When the Supreme Court upheld the constitutionality of the Affordable Care Act, I – like many Americans - breathed a huge sigh of relief. Finally, all of us should be able to get the basic health care and coverage we need. This is especially important for groups that have not had equal access to healthcare, including those who are transgender, low-income, and people of color.
Getting adequate health care is a struggle for too many of us, and transgender people face a host of additional challenges - from lack of access to basic coverage to lack of understanding among healthcare providers or even outright hostility and cruelty. Many people are unaware that most insurance plans have discriminatory exclusions that single out transgender people for denial of care. People call our helpline every week to tell us that they have been denied basic health coverage simply because they are transgender. Unfortunately our clients are not alone: the National Transgender Discrimination Survey conducted by the National Center for Transgender Equality and the National Gay and Lesbian Task Force found that one in five transgender people have been denied care due to bias.
We have heard from transgender small business owners who cannot get any insurers to cover them, men who have been denied bone density scans, women who have been denied routine blood tests, and others who have been denied coverage for basic doctor visits. We are incredibly grateful that Health and Human Services Secretary, Kathleen Sebelius, and the entire team in Washington who worked on Health Care Reform, were wise enough and compassionate enough to include language in the law that would prohibit health insurers from discriminating against people for being transgender or for having pre-existing conditions such as HIV, for which our community faces an increased risk.

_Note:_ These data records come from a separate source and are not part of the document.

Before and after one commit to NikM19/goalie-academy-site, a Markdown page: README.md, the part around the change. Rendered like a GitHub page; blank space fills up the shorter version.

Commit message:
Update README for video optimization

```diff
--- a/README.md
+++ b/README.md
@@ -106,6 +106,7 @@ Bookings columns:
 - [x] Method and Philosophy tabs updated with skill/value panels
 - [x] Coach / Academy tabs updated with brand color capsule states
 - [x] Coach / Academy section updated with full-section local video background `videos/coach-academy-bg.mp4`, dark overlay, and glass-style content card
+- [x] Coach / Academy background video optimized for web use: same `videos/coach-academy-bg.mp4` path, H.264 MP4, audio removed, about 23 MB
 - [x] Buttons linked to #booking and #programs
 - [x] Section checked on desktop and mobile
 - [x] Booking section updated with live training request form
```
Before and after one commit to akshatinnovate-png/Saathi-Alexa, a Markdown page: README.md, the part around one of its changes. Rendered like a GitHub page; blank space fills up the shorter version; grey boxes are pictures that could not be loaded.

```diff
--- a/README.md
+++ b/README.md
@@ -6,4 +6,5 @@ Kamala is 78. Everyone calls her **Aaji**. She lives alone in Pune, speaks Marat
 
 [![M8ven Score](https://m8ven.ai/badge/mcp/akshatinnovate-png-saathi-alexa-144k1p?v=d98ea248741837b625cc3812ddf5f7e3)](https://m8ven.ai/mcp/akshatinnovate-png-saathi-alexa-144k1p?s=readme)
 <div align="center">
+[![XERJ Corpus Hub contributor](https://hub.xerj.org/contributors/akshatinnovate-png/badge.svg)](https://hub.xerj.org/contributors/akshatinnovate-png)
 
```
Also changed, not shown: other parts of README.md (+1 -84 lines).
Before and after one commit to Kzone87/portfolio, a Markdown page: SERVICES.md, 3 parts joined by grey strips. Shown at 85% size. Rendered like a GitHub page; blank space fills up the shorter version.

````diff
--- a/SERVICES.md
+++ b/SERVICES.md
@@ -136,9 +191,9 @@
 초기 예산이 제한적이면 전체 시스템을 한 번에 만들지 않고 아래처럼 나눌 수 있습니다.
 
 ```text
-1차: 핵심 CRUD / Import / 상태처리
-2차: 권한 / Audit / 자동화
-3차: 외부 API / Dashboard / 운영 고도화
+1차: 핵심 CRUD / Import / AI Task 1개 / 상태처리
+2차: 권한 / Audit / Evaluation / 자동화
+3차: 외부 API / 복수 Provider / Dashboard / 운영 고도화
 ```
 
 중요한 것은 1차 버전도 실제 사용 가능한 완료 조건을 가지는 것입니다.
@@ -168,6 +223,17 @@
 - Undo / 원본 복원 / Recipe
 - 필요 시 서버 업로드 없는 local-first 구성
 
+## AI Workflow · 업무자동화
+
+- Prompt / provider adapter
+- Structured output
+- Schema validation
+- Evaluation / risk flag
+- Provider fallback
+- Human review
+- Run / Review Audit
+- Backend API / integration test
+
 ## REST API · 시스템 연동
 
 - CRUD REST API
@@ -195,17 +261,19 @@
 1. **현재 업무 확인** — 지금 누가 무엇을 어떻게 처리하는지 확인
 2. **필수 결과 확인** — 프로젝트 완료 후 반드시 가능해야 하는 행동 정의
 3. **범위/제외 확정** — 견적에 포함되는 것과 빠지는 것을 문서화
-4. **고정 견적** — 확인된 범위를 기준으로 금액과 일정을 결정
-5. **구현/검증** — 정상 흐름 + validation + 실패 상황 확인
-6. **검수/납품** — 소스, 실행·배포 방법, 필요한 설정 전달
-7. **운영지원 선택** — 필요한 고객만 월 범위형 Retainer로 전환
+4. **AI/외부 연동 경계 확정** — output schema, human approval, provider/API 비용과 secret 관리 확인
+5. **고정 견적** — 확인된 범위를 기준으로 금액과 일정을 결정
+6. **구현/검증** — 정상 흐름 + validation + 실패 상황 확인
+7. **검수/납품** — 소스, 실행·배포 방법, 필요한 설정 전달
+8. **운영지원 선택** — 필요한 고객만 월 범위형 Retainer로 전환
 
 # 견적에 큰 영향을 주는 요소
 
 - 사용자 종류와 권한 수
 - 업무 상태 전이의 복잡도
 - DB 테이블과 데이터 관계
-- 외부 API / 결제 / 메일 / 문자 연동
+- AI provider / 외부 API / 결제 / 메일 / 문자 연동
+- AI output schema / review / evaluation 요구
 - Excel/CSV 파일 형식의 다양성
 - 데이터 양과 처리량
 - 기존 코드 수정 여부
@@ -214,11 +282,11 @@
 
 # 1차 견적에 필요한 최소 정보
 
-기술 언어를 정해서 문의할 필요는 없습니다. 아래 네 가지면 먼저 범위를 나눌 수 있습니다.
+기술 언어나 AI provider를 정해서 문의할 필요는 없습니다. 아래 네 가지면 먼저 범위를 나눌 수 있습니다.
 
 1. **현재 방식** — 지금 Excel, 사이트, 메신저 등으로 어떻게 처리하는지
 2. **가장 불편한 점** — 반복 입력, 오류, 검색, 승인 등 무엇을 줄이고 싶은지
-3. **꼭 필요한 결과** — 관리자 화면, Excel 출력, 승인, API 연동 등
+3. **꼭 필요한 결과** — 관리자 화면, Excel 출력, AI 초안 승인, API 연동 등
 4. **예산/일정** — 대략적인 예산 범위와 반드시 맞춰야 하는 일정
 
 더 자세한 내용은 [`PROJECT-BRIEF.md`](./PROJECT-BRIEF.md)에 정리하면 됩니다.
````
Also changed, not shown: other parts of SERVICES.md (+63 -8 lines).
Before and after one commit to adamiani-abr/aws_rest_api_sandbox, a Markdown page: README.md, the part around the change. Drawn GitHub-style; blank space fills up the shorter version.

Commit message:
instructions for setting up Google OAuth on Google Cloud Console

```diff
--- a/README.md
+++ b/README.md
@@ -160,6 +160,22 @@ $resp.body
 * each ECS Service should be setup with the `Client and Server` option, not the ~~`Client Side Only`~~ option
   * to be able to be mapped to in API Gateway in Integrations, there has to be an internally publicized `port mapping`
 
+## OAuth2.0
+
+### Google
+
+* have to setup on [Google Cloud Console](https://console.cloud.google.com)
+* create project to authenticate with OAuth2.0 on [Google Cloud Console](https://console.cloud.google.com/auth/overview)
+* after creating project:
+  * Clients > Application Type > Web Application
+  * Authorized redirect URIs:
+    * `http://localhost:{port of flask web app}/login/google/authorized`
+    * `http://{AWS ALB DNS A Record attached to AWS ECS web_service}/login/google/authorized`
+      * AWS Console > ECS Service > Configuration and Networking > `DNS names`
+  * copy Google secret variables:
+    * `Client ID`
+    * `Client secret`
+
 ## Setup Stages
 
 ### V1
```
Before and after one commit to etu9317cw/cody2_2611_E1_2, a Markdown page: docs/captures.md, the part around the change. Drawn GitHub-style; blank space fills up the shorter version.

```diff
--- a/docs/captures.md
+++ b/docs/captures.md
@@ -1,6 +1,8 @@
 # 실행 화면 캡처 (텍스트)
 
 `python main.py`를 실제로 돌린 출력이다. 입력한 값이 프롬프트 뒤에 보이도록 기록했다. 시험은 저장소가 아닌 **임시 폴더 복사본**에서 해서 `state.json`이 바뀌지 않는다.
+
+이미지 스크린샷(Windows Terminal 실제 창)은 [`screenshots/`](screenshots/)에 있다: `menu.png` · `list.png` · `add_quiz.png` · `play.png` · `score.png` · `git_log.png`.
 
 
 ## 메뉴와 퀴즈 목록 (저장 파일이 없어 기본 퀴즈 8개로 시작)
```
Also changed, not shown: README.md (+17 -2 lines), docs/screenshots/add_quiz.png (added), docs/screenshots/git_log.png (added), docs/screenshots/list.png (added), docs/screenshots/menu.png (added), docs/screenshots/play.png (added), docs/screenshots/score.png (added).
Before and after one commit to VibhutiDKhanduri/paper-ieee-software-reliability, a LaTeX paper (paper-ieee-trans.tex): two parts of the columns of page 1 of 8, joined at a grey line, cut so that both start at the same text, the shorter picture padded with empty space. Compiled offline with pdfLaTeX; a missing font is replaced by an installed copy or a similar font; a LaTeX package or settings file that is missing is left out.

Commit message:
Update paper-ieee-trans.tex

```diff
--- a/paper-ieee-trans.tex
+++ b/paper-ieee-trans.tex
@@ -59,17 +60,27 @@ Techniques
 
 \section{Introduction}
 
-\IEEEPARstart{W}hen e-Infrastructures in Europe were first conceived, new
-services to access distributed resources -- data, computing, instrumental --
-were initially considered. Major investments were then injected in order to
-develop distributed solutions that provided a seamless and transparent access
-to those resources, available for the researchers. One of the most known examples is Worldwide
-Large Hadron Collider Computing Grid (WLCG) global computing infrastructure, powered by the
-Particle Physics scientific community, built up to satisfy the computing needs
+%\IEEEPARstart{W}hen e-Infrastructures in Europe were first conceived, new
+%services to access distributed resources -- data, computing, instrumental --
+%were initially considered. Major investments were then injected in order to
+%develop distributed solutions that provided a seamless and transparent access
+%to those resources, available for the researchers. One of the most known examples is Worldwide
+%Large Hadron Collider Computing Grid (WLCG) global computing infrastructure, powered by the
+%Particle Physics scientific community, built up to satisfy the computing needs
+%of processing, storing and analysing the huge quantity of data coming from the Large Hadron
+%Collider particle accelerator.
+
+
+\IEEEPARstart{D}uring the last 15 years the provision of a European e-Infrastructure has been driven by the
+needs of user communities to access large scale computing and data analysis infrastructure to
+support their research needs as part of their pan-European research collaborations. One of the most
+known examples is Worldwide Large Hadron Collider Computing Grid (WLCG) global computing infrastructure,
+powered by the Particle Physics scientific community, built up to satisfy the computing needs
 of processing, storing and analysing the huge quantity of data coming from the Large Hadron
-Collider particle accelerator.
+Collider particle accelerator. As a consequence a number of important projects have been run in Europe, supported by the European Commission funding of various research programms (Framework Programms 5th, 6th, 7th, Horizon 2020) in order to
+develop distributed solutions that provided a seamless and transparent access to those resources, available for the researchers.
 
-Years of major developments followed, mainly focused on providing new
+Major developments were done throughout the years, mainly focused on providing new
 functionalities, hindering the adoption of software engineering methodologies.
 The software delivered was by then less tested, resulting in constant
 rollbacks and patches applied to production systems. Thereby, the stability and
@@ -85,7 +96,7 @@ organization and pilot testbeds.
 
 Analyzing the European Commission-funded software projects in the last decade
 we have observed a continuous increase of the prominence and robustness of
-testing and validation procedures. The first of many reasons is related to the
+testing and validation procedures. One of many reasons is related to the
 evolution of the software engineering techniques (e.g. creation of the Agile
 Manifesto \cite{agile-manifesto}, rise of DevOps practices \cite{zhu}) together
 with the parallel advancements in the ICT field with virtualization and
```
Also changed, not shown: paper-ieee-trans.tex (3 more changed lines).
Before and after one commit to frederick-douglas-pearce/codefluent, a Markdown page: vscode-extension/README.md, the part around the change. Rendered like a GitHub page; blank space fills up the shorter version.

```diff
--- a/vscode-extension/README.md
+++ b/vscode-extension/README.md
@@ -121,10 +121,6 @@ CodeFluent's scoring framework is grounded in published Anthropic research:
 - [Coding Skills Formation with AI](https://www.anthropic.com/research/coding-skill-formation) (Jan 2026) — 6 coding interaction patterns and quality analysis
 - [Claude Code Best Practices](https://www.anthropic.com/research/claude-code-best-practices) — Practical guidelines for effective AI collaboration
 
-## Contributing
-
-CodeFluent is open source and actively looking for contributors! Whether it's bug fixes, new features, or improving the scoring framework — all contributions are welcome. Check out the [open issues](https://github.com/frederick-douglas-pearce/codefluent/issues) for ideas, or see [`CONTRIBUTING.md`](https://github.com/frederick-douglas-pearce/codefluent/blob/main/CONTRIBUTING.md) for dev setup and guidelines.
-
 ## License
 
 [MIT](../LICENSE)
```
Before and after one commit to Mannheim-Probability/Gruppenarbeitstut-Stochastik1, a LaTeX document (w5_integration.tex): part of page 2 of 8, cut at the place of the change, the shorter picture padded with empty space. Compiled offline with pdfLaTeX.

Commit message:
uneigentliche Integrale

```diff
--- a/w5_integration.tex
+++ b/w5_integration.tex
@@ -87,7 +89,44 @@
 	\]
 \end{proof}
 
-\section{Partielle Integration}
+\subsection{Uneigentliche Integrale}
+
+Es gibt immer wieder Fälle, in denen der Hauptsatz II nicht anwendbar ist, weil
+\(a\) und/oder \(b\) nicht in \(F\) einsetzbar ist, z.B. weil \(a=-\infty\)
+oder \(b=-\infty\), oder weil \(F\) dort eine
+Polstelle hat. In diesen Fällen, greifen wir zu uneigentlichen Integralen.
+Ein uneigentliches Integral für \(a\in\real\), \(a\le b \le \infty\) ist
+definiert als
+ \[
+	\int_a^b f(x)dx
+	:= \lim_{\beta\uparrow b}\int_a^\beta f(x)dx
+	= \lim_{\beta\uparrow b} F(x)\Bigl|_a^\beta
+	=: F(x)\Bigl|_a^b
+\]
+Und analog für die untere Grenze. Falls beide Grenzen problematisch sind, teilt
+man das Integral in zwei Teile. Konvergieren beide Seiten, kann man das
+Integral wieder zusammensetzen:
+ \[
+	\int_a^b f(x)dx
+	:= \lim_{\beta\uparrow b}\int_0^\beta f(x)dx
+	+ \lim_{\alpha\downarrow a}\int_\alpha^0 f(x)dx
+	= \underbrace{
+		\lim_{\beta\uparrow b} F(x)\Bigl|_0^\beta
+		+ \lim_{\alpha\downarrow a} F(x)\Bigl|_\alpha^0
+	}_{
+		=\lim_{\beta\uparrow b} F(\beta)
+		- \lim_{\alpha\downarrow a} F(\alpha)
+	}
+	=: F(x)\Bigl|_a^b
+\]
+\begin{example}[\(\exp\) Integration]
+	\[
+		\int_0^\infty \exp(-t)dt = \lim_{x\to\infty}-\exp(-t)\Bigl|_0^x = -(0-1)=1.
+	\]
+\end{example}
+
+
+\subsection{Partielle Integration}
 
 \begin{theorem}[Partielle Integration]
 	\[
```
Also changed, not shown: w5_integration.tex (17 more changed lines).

While the ACA will expand coverage to millions of Americans, some of whom are already enjoying health care coverage under their parents' plans, there is much work to be done to ensure that the implementation of the law at the state level is developed thoughtfully. The ACA includes provisions that would cast a wider net of coverage by expanding Medicaid (for those earning less than $15,000) and creating State Insurance Exchanges for those earning between $15,000 and $43,000 per year.
Exchanges are subsidized marketplaces for insurance. While they are being implemented at the state level, we need to work together to ensure that there will be equal access to insurance coverage for transgender people, that the Exchange programs include outreach to transgender consumers, and that there is a method for data collection that includes sexual orientation and gender identity so that we can reduce health disparities.
Because each state will be determining what Essential Health benefits will be covered by its Exchange, and because many of the plans that will be in these exchanges currently have transgender exclusions, we must work to educate policy makers as to how these exclusions contradict the anti-discrimination language in the ACA.
Transgender people can't win full equality by ourselves. As we move forward in our quest for quality, affordable health care, we do so in solidarity with every person who deserves to be treated with fairness, dignity, and respect. No person should be denied health care because of their income level, the color of their skin, their physical ability, their pre-existing medical conditions, or their gender identity.
Masen Davis is executive director of the Transgender Law Center.